Eleanor Bacheikh always knew that her severely disabled baby boy, Mahdi, would die young.
Eleanor fought the decision in the courts and won
His rare, paralysing genetic condition, spinal muscular atrophy, meant he could not make a sound, nor breathe or swallow on his own.
But when the doctors caring for Mahdi, known then as Baby MB, decided it would be best to turn off the ventilator that was keeping him alive, Eleanor fought the decision all the way to the courts and won.
It bought her an extra nine months with her baby until he passed away in early December, aged two.
Eleanor, from Liverpool, says she has no regrets about her actions.
In an exclusive BBC interview, Eleanor explained: "He was happy. There were no signs that he was suffering. Mahdi wasn't in pain."
She said he took pleasure in seeing his family, drawing, watching the television, and being able to go outside, albeit with the assistance of medical staff.
Mahdi had the most severe form of spinal muscular atrophy, type 1, and had lived in a high dependency unit in hospital since he was seven weeks old.
Mahdi died earlier this month
His parents pushed for him to have an operation to help him breathe, called a tracheotomy, to enable him to leave his hospital bedroom and explore the grounds.
Eleanor advised any parents faced with a similar dilemma to fight for their beliefs.
She said: "If you think it is right for your child to go on, if they are not in pain or not suffering, fight for them. Fight for every little bit to spend more time with them."
Eleanor said she and her husband Achraf would consider trying for another baby, but that it was a scary prospect because any future child they have could inherit the same progressive and incurable condition.

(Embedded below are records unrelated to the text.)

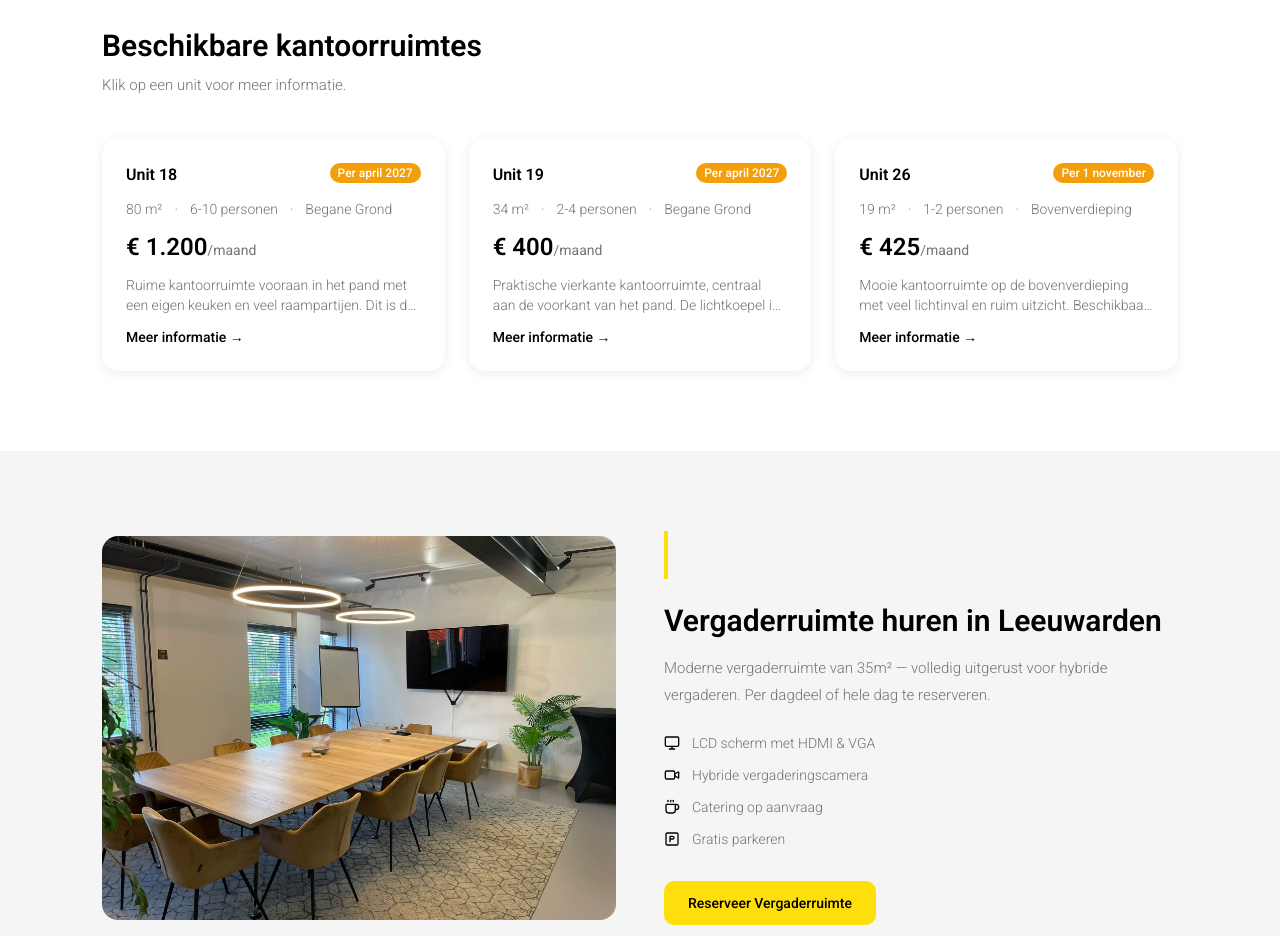
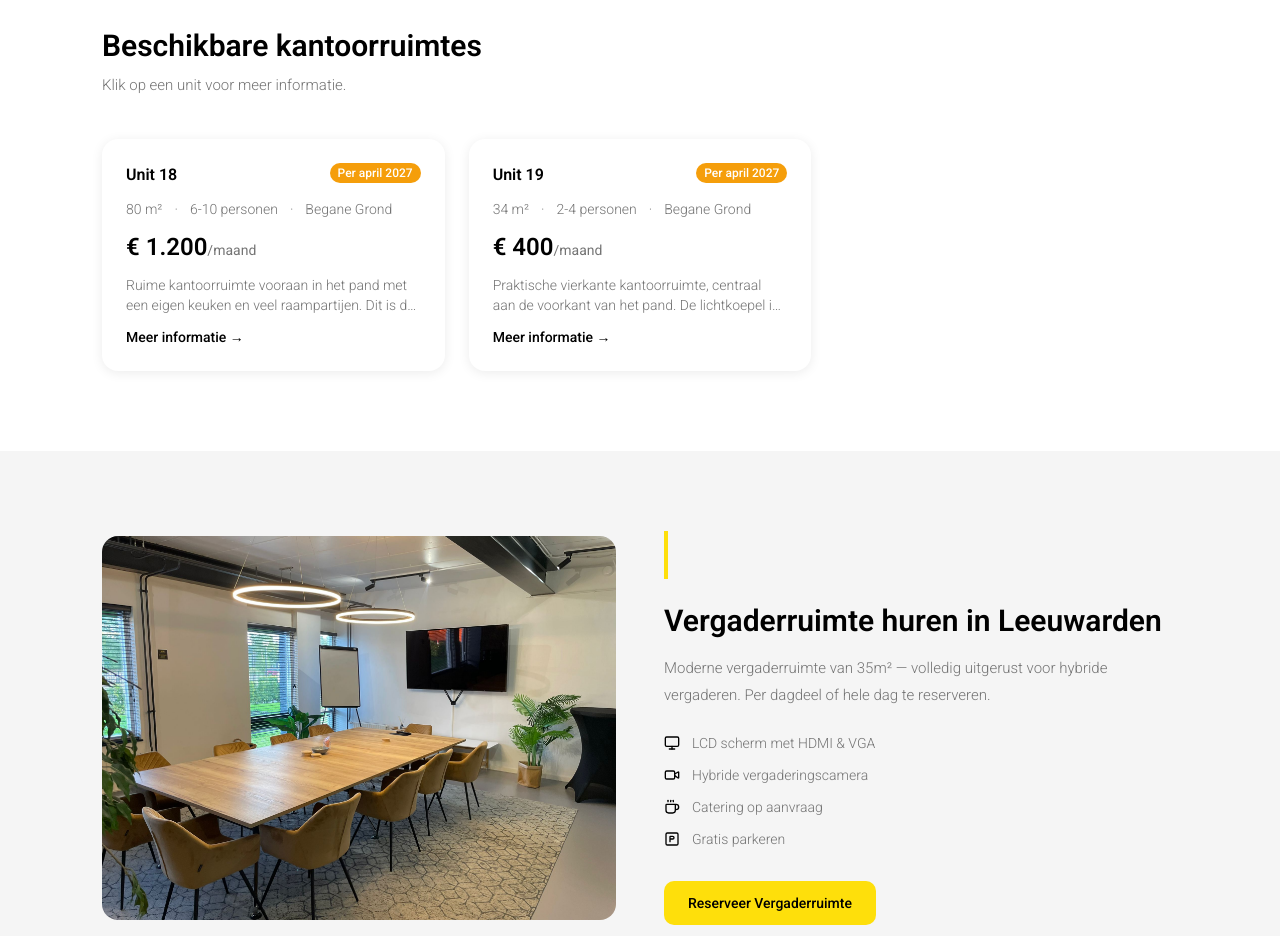
Before and after one commit to leoleoleo131/bedrijvenbasis, a Next.js app: page / in a window 1280 px wide. Shown: the part 1040-1976 px from the top of the page. Built offline with nearby package versions, Linux system fonts and the light colour scheme.

Commit message:
Markeer unit 26 als verhuurd

```diff
--- a/data/units.ts
+++ b/data/units.ts
@@ -122,7 +122,7 @@ export const units: Unit[] = [
     naam: 'Unit 26',
     oppervlakte: 19,
     prijs: 425,
-    status: 'beschikbaar',
+    status: 'verhuurd',
     verdieping: 'bovenverdieping',
     omschrijving: 'Mooie kantoorruimte op de bovenverdieping met veel lichtinval en ruim uitzicht. Beschikbaar per 1 november. De huurprijs is €425 per maand exclusief btw.',
     faciliteiten: ['Internet/WiFi', 'Veel lichtinval', 'Uitzicht', 'Gemeubileerd beschikbaar', 'Gratis parkeren', '24/7 toegang'],
```
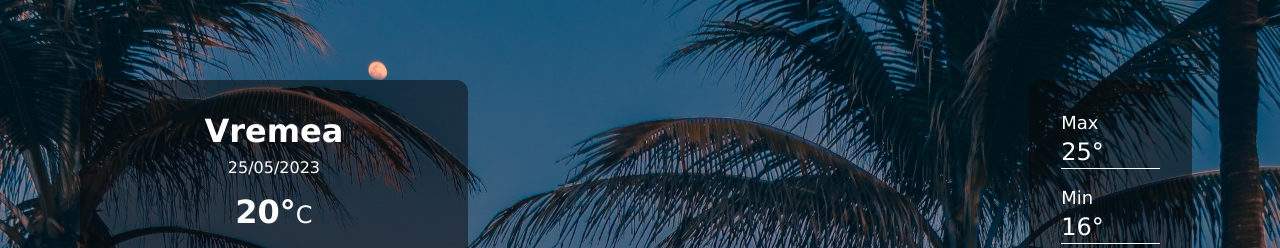
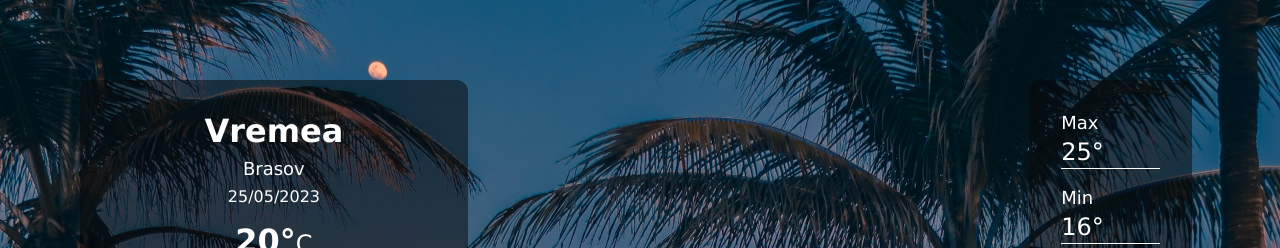
Before and after one commit to sebicirdeiu/Weather-App, a website: page dist/index.html in a window 1280 px wide. Shown: the top 248 px of the page. Drawn offline with Linux system fonts and the light colour scheme; no server answers.

Commit message:
Add location name

```diff
--- a/dist/index.html
+++ b/dist/index.html
@@ -13,7 +13,7 @@
 <header class="header">
     <div class="header-left">
         <div class="weather-text" data-current-weather>Vremea</div>
-
+        <div class="location">Brasov</div>
         <div class="date" data-current-date>25/05/2023</div>
         <div class="temp">
             <span data-current-temp>20</span>&deg;<span id="celsius">C</span>
--- a/dist/style.css
+++ b/dist/style.css
@@ -230,5 +230,6 @@ td {
         margin-bottom: 3rem ;
     }
 
+}
 
-}
+.location {}
```
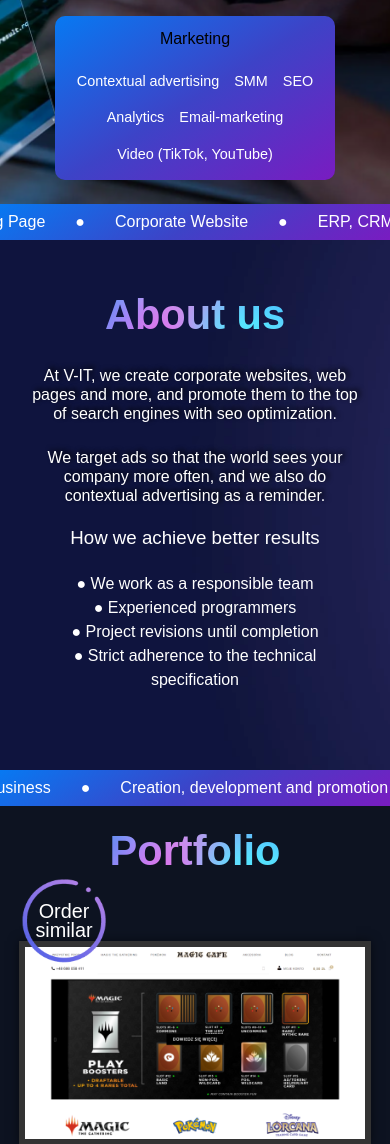
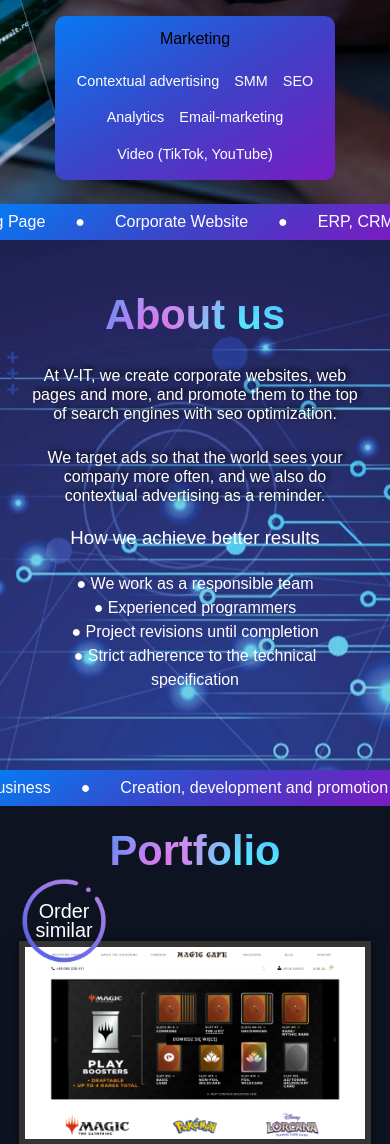
Before and after one commit to murimolda/V-IT-new, a PHP site: page / in a window 390 px wide. Shown: the part 754-1898 px from the top of the page. Run offline with PHP 8.4, Linux system fonts and the light colour scheme.

Commit message:
feat: add mobile style

```diff
--- a/assets/style/style.css
+++ b/assets/style/style.css
@@ -700,9 +700,6 @@ a:visited {
 }
 
 @media screen and (max-width: 650px) {
-  .about-section {
-    background-position: center left;
-  }
   .about-wrap {
     width: 90%;
     margin-left: 0;
```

Eight in 10 babies born with spinal muscular atrophy type 1 die before the age of two.